In the middle of a loud cry or a tantrum, talk to them in a whisper in their ears: “Julie, I have something to say to you, come here and listen.” They will be forced to lessen the crying and screaming and stop to listen to what you have to say
Redirect their attention and make it like a game: “If you calm down, we can try to solve the problem another way, what do you think? Maybe you can choose something else in the fruit section that’s just as sweet. Or we can go to the baking section and we can bake something sweet at home instead.”
Sometimes we use the shortcut of correcting them but this has negative effects on their ever-important self-discovery. Here are some of the things we do:

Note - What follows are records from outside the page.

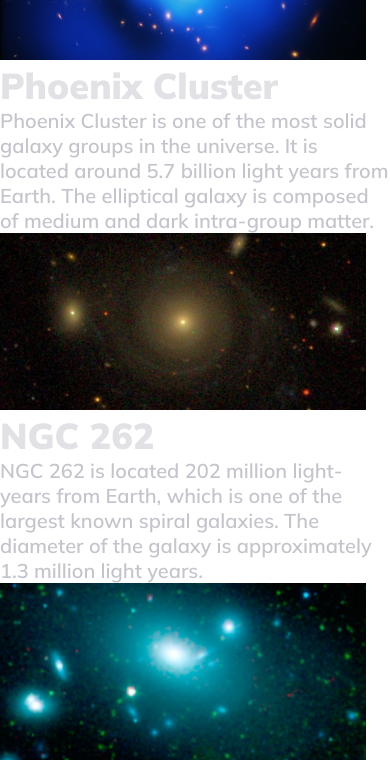
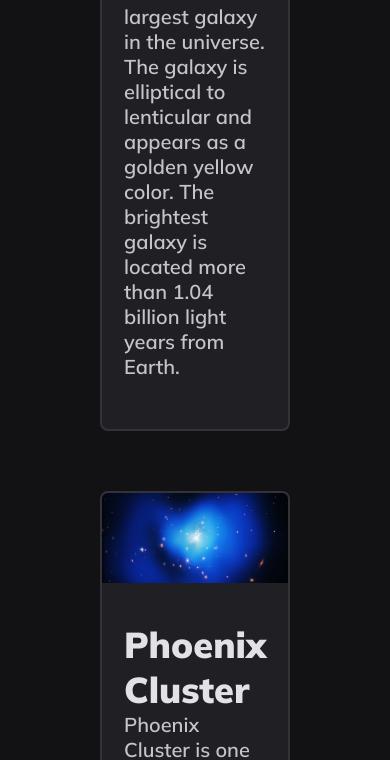
Before and after one commit to tarcisioMateus/Galacxies-Grid, a plain HTML site: page index.html in a window 390 px wide. Shown: the part 678-1438 px from the top of the page. Drawn offline with Linux system fonts and the light colour scheme.

Commit message:
placed elements html in proper place style.CSS mobile 1st

```diff
--- a/style.css
+++ b/style.css
@@ -13,6 +13,14 @@
 
 }
 
+body {
+  background-color: #121214;
+  min-height: 100vh;
+}
+.page {
+  padding: 7.2rem 10rem 10rem;
+}
+
 h1, h2 {
   font-weight: 900;
 }
@@ -20,17 +28,36 @@ h1, h2 {
 h1 {
   font-size: 5.8rem;
   color: #02799D;
+  margin-bottom: .8rem;
 }
 p {
   font-size: 3.2rem;
   color: #E1E1E6;
 }
 
+main {
+  display: grid;
+  grid-template-columns: 1fr;
+  gap: 6rem;
+
+  padding-top: 6.2rem;
+}
+.card {
+  background-color: #202024;
+  border: .2rem solid #323238;
+  border-radius: .8rem;
+  overflow: hidden;
+}
+img {
+  width: 100%;
+}
 .card p {
   font-size: 2rem;
   color: #C4C4CC;
+  padding: 0 2.2rem 5rem;
 }
 h2 {
   font-size: 3.6rem;
   color: #E1E1E6;
+  padding: 3.6rem 2.2rem 0;
 }
```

Compare them to a child who is calm and “behaving” at the store
Bribe them with candy or more TV time to behave
Threaten them that they will have no TV time
Tell them they’re being a baby
Get mad and storm out of the store
And the worst one of all: give them what they want!!!!
Oh yeah, it’s hard. We’ve done all of the above and yes, they are shortcuts, and they ~solve~ the situation quickly. But what did we do in the process?
We put them down by comparing them to another behaving child or comparing them to a baby
We promise them something good or something bad that will happen - and so we rob them of the opportunity to grow self-control by giving them space and the support
We gave in so they will do it again and again because they realize that screaming at the top of their lungs gives them what they want
And what does that do to their expectations of the world and of life - that if we complain enough and have a fit - then things will go our way. Sound familiar?
Overreacting and expressing strong, negative emotions communicate to them that we shouldn’t communicate our needs and express our feelings. That might not seem like a big thing, but just imagine feeling that 5-6 times a day for years and years. What kind of adult does that produce? How does it affect their self-esteem, how will they compromise themselves when they need to assert themselves as a young adult?
By not helping them grow interpersonal skills themselves, we shift their focus to things outside themselves, unhealthy coping mechanisms, and make them value those instead of their own ability to manage. Eventually, they will “behave” and try to fit in, or they will “behave” just to please you or because you scared them with your anger. But I think we love our children more than that. I think we truly want them to be their best selves, it’s just that we revert to automatic reactions and not informed responses.